• _Directions for this task_: Exactly as written, repeat all of the records below.

• _Supplied material_:
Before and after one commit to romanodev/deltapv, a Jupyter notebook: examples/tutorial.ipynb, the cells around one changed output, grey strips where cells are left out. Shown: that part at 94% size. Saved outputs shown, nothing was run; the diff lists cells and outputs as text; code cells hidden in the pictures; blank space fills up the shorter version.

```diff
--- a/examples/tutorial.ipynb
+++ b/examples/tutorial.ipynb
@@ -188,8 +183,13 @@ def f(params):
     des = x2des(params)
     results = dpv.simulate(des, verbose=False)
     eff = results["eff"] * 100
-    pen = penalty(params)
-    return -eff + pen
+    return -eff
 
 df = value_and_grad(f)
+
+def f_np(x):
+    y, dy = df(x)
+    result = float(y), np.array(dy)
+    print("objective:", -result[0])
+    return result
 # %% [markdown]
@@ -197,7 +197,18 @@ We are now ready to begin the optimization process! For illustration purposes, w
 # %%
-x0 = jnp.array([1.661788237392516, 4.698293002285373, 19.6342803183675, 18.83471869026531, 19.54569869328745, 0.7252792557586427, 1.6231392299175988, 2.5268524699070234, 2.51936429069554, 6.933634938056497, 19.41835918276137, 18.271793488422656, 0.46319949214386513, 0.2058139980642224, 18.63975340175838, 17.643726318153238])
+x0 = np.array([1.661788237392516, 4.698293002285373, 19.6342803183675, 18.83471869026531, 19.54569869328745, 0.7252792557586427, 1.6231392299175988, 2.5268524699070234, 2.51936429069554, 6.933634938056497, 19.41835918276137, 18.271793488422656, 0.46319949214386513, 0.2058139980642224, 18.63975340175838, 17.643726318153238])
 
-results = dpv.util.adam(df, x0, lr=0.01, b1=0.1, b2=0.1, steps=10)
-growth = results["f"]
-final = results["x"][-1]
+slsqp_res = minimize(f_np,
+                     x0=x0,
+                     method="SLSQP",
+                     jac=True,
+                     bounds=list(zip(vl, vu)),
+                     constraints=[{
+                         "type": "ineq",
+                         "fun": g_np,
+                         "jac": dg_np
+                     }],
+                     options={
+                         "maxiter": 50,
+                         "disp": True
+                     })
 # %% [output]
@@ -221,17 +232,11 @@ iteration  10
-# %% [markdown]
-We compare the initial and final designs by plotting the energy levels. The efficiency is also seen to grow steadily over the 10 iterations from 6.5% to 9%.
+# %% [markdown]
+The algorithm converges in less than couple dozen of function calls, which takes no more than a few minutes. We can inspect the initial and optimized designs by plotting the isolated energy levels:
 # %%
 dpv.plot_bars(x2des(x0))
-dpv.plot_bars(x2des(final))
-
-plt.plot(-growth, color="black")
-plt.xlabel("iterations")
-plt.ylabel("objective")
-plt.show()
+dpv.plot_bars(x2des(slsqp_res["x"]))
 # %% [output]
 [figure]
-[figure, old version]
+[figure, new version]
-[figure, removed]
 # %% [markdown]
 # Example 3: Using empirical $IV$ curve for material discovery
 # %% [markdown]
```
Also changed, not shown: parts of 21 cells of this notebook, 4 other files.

• _Response box_:
Before and after one commit to romanodev/deltapv, a Jupyter notebook: examples/tutorial.ipynb, the cells around one changed output, grey strips where cells are left out. Shown: that part at 94% size. Saved outputs shown, nothing was run; the diff lists cells and outputs as text; code cells hidden in the pictures; blank space fills up the shorter version.

```diff
--- a/examples/tutorial.ipynb
+++ b/examples/tutorial.ipynb
@@ -188,8 +183,13 @@ def f(params):
     des = x2des(params)
     results = dpv.simulate(des, verbose=False)
     eff = results["eff"] * 100
-    pen = penalty(params)
-    return -eff + pen
+    return -eff
 
 df = value_and_grad(f)
+
+def f_np(x):
+    y, dy = df(x)
+    result = float(y), np.array(dy)
+    print("objective:", -result[0])
+    return result
 # %% [markdown]
@@ -197,7 +197,18 @@ We are now ready to begin the optimization process! For illustration purposes, w
 # %%
-x0 = jnp.array([1.661788237392516, 4.698293002285373, 19.6342803183675, 18.83471869026531, 19.54569869328745, 0.7252792557586427, 1.6231392299175988, 2.5268524699070234, 2.51936429069554, 6.933634938056497, 19.41835918276137, 18.271793488422656, 0.46319949214386513, 0.2058139980642224, 18.63975340175838, 17.643726318153238])
+x0 = np.array([1.661788237392516, 4.698293002285373, 19.6342803183675, 18.83471869026531, 19.54569869328745, 0.7252792557586427, 1.6231392299175988, 2.5268524699070234, 2.51936429069554, 6.933634938056497, 19.41835918276137, 18.271793488422656, 0.46319949214386513, 0.2058139980642224, 18.63975340175838, 17.643726318153238])
 
-results = dpv.util.adam(df, x0, lr=0.01, b1=0.1, b2=0.1, steps=10)
-growth = results["f"]
-final = results["x"][-1]
+slsqp_res = minimize(f_np,
+                     x0=x0,
+                     method="SLSQP",
+                     jac=True,
+                     bounds=list(zip(vl, vu)),
+                     constraints=[{
+                         "type": "ineq",
+                         "fun": g_np,
+                         "jac": dg_np
+                     }],
+                     options={
+                         "maxiter": 50,
+                         "disp": True
+                     })
 # %% [output]
@@ -221,17 +232,11 @@ iteration  10
-# %% [markdown]
-We compare the initial and final designs by plotting the energy levels. The efficiency is also seen to grow steadily over the 10 iterations from 6.5% to 9%.
+# %% [markdown]
+The algorithm converges in less than couple dozen of function calls, which takes no more than a few minutes. We can inspect the initial and optimized designs by plotting the isolated energy levels:
 # %%
 dpv.plot_bars(x2des(x0))
-dpv.plot_bars(x2des(final))
-
-plt.plot(-growth, color="black")
-plt.xlabel("iterations")
-plt.ylabel("objective")
-plt.show()
+dpv.plot_bars(x2des(slsqp_res["x"]))
 # %% [output]
 [figure]
-[figure, old version]
+[figure, new version]
-[figure, removed]
 # %% [markdown]
 # Example 3: Using empirical $IV$ curve for material discovery
 # %% [markdown]
```
Also changed, not shown: parts of 21 cells of this notebook, 4 other files.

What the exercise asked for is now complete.